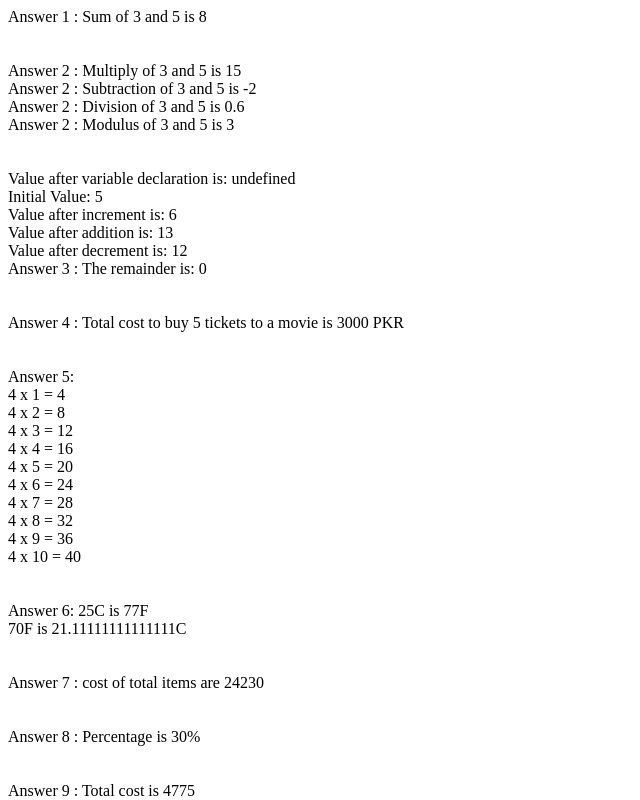
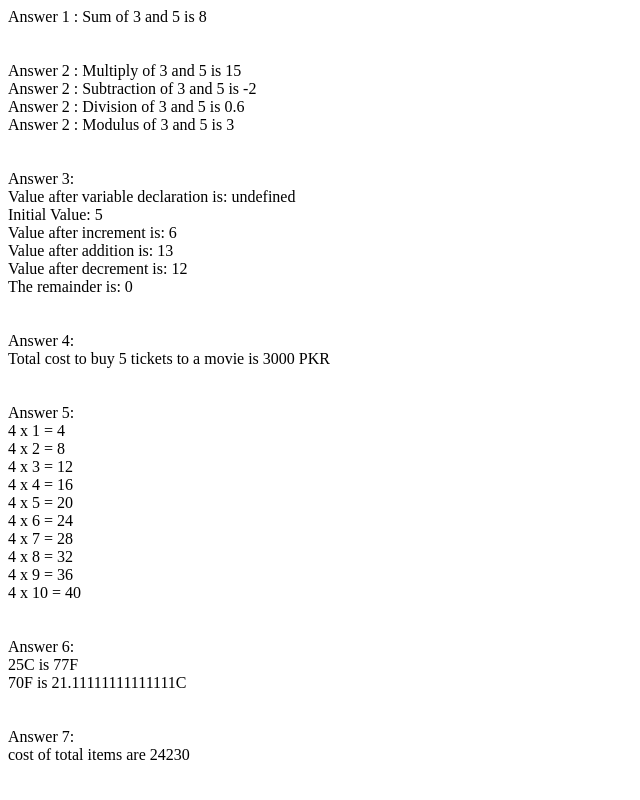
Before and after one commit to Anas55233/web-app-js-Asgn5, a plain HTML site: page index.html in a window 1280 px wide. Shown: the top 800 px of the page, without its empty margins (0-640 px from the left). Drawn offline with Linux system fonts and the light colour scheme.

Commit message:
Work Complete

```diff
--- a/index.html
+++ b/index.html
@@ -70,6 +70,7 @@ document.write("Answer 2 : Modulus of " + a + " and " + b + " is " + g + "<br><b
 
 // Ans. 3
 var val ;
+document.write("Answer 3: <br>")
 document.write("Value after variable declaration is: " + val + "<br>");
 val = 5;
 document.write("Initial Value: " + val + "<br>");
@@ -80,7 +81,7 @@ document.write("Value after addition is: " + val + "<br>");
 val--;
 document.write("Value after decrement is: " + val + "<br>");
 val %= 3;
-document.write("Answer 3 : The remainder is: " + val + "<br> <br> <br>");
+document.write(" The remainder is: " + val + "<br> <br> <br>");
 
 
 
@@ -97,7 +98,8 @@ document.write("Answer 3 : The remainder is: " + val + "<br> <br> <br>");
 // Ans 4.
 var ticket = 600;
  var cost = 5 * ticket;
- document.write("Answer 4 : Total cost to buy 5 tickets to a movie is "+ cost + " PKR <br> <br> <br>")
+ document.write("Answer 4: <br>")
+ document.write("Total cost to buy 5 tickets to a movie is "+ cost + " PKR <br> <br> <br>")
 
 
 
@@ -130,8 +132,10 @@ document.write("<br><br>")
 
 // Ans 6.
 var celsius = 25;
+document.write("Answer 6: <br>")
+
 var convertF = (celsius * 9/5) + 32;
-document.write("Answer 6: " + celsius + "C is " + convertF + "F <br>")
+document.write(celsius + "C is " + convertF + "F <br>")
 var frah = 70;
 var convertc = (frah - 32) * 5/9;
 document.write(frah + "F is " + convertc + "C <br> <br> <br>")
@@ -154,7 +158,7 @@ document.write(frah + "F is " + convertc + "C <br> <br> <br>")
 
 
 // Ans 7.
-
+document.write("Answer 7: <br>")
 var price1 = 110;
  var price2 = 110;
  var qty1 = 110;
@@ -163,7 +167,7 @@ var price1 = 110;
  var item2 = price2 * qty2
  var ship = 30;
  var sum = item1 + item2 + ship
- document.write("Answer 7 : cost of total items are " + sum + "<br> <br> <br>")
+ document.write("cost of total items are " + sum + "<br> <br> <br>")
 
 
 
@@ -178,7 +182,8 @@ var price1 = 110;
 var totalMarks = 100;
  var obtainMarks = 30;
  var per = (obtainMarks / totalMarks) * 100;
- document.write ("Answer 8 : Percentage is " + per + "%" + "<br> <br> <br>")
+ document.write("Answer 8: <br>")
+ document.write ("Percentage is " + per + "%" + "<br> <br> <br>")
 
 
 
@@ -198,7 +203,8 @@ var Riyal = 25;
 var  usToPkr = 290;
 var riyalToPkr = 75;
 var totalCost = (US * usToPkr) + (riyalToPkr * Riyal);
-document.write("Answer 9 : Total cost is " + totalCost + "<br> <br> <br>");
+document.write("Answer 9: <br>")
+document.write("Total cost is " + totalCost + "<br> <br> <br>");
 
 
 
@@ -217,7 +223,10 @@ var num = 10;
  num = num + 5;
  num = num * 10;
  num = num / 2
-document.write("Answer 10: " + num)
+ document.write("Answer 10: <br>")
+
+document.write(`Result is ${num}`)
+document.write("<br><br><br>")
 
 
 
@@ -237,7 +246,9 @@ document.write("Answer 10: " + num)
 var currentYear = 2023;
 var birthYear = 1999;
 var age = currentYear - birthYear;
-document.write("Answer 11 : They are " + age + " years old " + "<br> <br> <br>");
+document.write("Answer 11: <br>")
+
+document.write("They are " + age + " years old " + "<br> <br> <br>");
 
 
 
@@ -291,7 +302,8 @@ var numberPerDay = 2;
 
 var total = (maxAge - currentAge) * 365 * 2;
 
-document.write(`Answer 13 : You will need ${total} ${snack} to last you until the ripe old age of ${maxAge} <br> <br>`)
+document.write("Answer 13: <br>")
+document.write(` You will need ${total} ${snack} to last you until the ripe old age of ${maxAge} <br> <br>`)
 
 
 
```
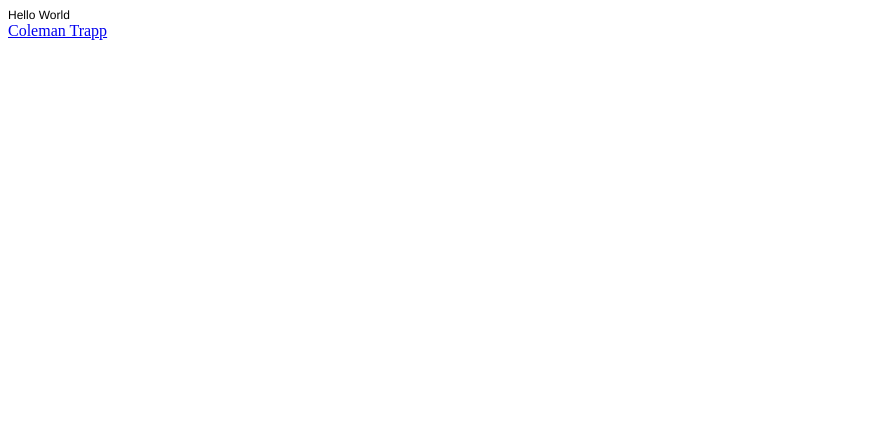
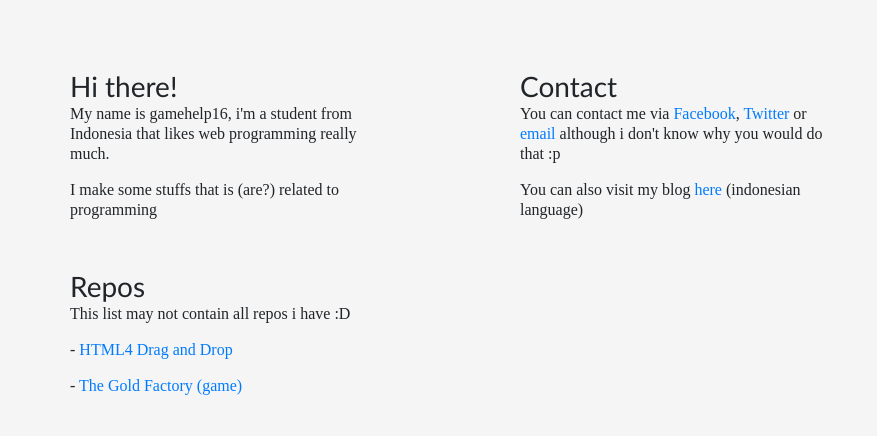
Before and after one commit to Aparavize/aparavize.github.io, a plain HTML site: page Index.html in a window 1280 px wide. Shown: the whole page, without its empty margins (0-877 px from the left). Drawn offline with nearby package versions, Linux system fonts and the light colour scheme; a web font is replaced by a local one.

Commit message:
Trying something crazy

```diff
--- a/Index.html
+++ b/Index.html
@@ -1,17 +1,70 @@
-<!DOCTYPE html PUBLIC "-//W3C//DTD HTML 4.01//EN" "http://www.w3.org/TR/html4/strict.dtd">
-<html>
+<!DOCTYPE HTML>
+<html lang="en-US">
 <head>
-  <meta http-equiv="Content-Type" content="text/html; charset=utf-8">
-  <meta http-equiv="Content-Style-Type" content="text/css">
-  <title></title>
-  <meta name="Generator" content="Cocoa HTML Writer">
-  <meta name="CocoaVersion" content="1038.36">
-  <style type="text/css">
-    p.p1 {margin: 0.0px 0.0px 0.0px 0.0px; font: 12.0px Helvetica}
-  </style>
+	<meta charset="UTF-8">
+	<title>Welcome to gamehelp16's GitHub page!</title>
+
+	<!--link href='http://fonts.googleapis.com/css?family=Droid+Sans' rel='stylesheet' type='text/css'-->
+	<link rel="stylesheet" type="text/css" href="bootstrap.min.css" media="all" />
+
+	<style type="text/css">
+	@font-face {
+		font-family: 'Droid Sans';
+		font-style: normal;
+		font-weight: 400;
+		src: local('Droid Sans'), local('DroidSans'), url(http://themes.googleusercontent.com/static/fonts/droidsans/v3/s-BiyweUPV0v-yRb-cjciBsxEYwM7FgeyaSgU71cLG0.woff) format('woff');
+	}
+	body {
+		background:whiteSmoke;
+		font-family:'Droid Sans';
+	}
+	.box p {
+		line-height:20px;
+	}
+	.box {
+		padding:20px;
+		float:left;
+		position:absolute;
+	}
+	.box1 {
+		top:50px;
+		left:50px;
+		width:350px;
+	}
+	.box2 {
+		top:50px;
+		left:500px;
+		width:350px;
+	}
+	.box3 {
+		top:250px;
+		left:50px;
+		width:350px;
+	}
+	h1,h2,h3,h4,h5,h6 {
+		margin:0;
+		font-family:calibri;
+	}
+	a { text-decoration:none; }
+	a:hover { text-decoration:underline; }
+	</style>
 </head>
 <body>
-<p class="p1">Hello World</p>
-<a href="http://www.colemantrapp.com">Coleman Trapp</a>
+	<div class="box box1">
+		<h3>Hi there!</h3>
+		<p>My name is gamehelp16, i'm a student from Indonesia that likes web programming really much.</p>
+		<p>I make some stuffs that is (are?) related to programming</p>
+	</div>
+	<div class="box box2">
+		<h3>Contact</h3>
+		<p>You can contact me via <a href="http://fb.com/gamehelp16">Facebook</a>, <a href="http://twitter.com/gamehelp16">Twitter</a> or <a href="mailto:gamehelp16@gamehelp16.tk">email</a> although i don't know why you would do that :p</p>
+		<p>You can also visit my blog <a href="http://gamehelp16.tk">here</a> (indonesian language)</p>
+	</div>
+	<div class="box box3">
+		<h3>Repos</h3>
+		<p>This list may not contain all repos i have :D</p>
+		<p>- <a href="http://gamehelp16.github.io/html4dragdrop/index.html">HTML4 Drag and Drop</a></p>
+		<p>- <a href="http://gamehelp16.github.io/thegoldfactory">The Gold Factory (game)</a></p>
+	</div>
 </body>
 </html>
```
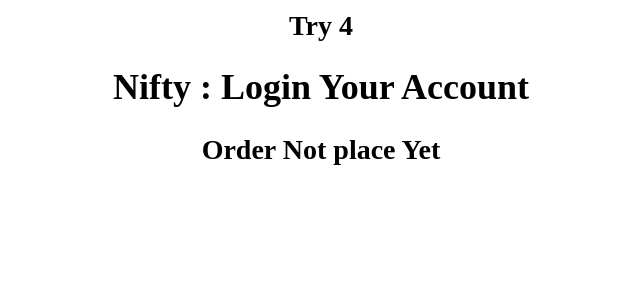
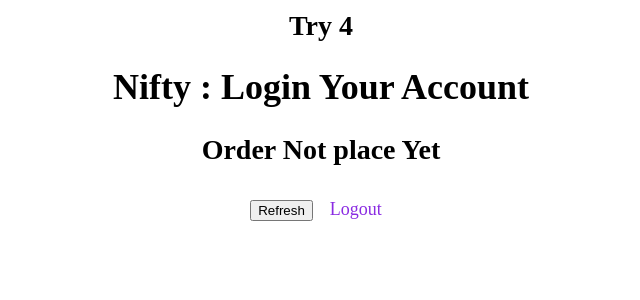
Before and after one commit to raoshah/Trading, a Flask app: template api/templates/check.html in a window 1280 px wide. Shown: the part 150-450 px from the top of the page, without its empty margins (319-959 px from the left). Run offline with Flask 3, Linux system fonts and the light colour scheme; the template is opened without the code that fills it, so the values that code supplies are empty.

Commit message:
fix bug 2 otder palce

```diff
--- a/api/templates/check.html
+++ b/api/templates/check.html
@@ -6,6 +6,12 @@
 <h2>Try <span id="count"></span> </h2>
 <h1>Nifty : <span id="status"></span></h1>
 <h2>Order Not place Yet </h2>
+<h2>
+    <button onclick="checkStatus()">Refresh</button>
+    <a href="/logout">Logout</a>
+</h2>
+
+
 <script>
     let counter = 1
     function checkStatus() {
```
★ ★ ★
Your instructions: Within the entries above, report how many lines include "celsius", and keep the answer to the number.

Exercise result: 4